What this task involves:
Search the entries below for the word "Celery" and copy each line that has it.

Data shown:
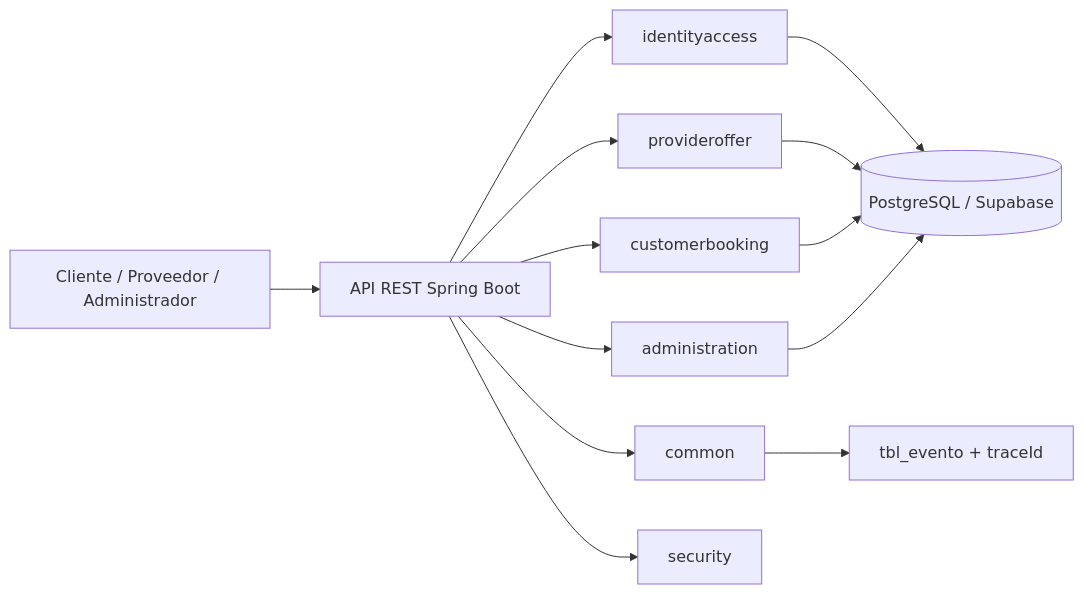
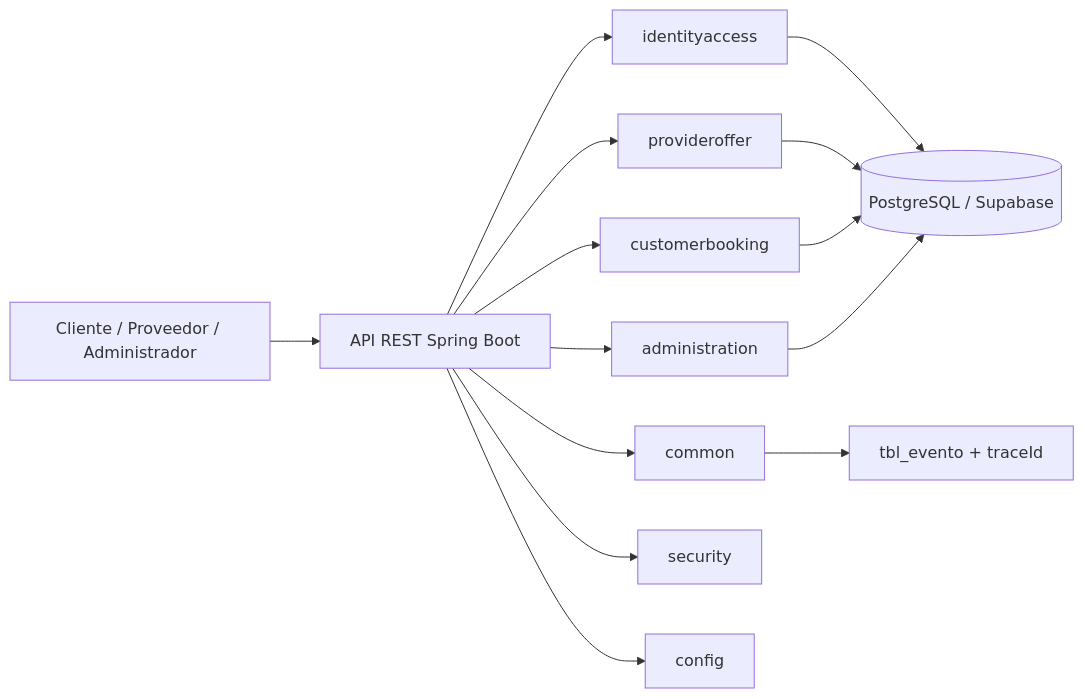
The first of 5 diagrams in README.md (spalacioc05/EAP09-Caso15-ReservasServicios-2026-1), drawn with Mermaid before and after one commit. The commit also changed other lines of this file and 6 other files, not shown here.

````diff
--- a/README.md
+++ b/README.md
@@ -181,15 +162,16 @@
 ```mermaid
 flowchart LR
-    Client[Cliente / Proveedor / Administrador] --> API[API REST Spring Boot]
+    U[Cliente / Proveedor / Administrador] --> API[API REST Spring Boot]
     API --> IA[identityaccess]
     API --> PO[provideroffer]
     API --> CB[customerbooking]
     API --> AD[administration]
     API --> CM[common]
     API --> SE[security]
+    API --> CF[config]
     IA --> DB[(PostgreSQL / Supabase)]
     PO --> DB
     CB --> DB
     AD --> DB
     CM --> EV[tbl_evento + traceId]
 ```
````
...
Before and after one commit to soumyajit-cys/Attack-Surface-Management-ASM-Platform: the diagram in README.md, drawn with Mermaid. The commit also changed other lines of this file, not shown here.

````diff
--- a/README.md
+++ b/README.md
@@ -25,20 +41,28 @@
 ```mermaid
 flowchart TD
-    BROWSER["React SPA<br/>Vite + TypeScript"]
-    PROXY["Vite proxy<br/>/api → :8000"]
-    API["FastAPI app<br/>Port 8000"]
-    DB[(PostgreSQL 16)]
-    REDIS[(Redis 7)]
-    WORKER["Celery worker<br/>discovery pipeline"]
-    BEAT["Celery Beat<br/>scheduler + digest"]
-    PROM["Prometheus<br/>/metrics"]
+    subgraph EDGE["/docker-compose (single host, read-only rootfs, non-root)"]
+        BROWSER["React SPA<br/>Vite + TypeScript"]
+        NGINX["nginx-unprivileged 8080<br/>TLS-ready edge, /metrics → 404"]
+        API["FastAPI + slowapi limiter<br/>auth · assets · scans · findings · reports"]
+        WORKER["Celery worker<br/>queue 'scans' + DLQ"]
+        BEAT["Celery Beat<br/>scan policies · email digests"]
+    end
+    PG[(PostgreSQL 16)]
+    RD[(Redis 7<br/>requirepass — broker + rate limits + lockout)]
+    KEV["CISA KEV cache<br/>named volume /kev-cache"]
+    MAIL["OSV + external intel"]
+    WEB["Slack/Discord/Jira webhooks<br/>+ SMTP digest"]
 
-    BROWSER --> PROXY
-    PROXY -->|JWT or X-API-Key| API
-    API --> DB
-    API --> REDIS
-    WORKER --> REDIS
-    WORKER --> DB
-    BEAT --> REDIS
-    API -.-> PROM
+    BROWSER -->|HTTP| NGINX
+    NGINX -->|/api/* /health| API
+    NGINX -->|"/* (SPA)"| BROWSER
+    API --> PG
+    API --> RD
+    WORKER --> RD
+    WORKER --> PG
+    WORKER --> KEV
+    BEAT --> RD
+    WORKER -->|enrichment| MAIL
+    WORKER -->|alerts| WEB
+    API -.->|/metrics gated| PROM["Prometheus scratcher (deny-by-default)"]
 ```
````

Task solution:
-    WORKER["Celery worker<br/>discovery pipeline"]
-    BEAT["Celery Beat<br/>scheduler + digest"]
+        WORKER["Celery worker<br/>queue 'scans' + DLQ"]
+        BEAT["Celery Beat<br/>scan policies · email digests"]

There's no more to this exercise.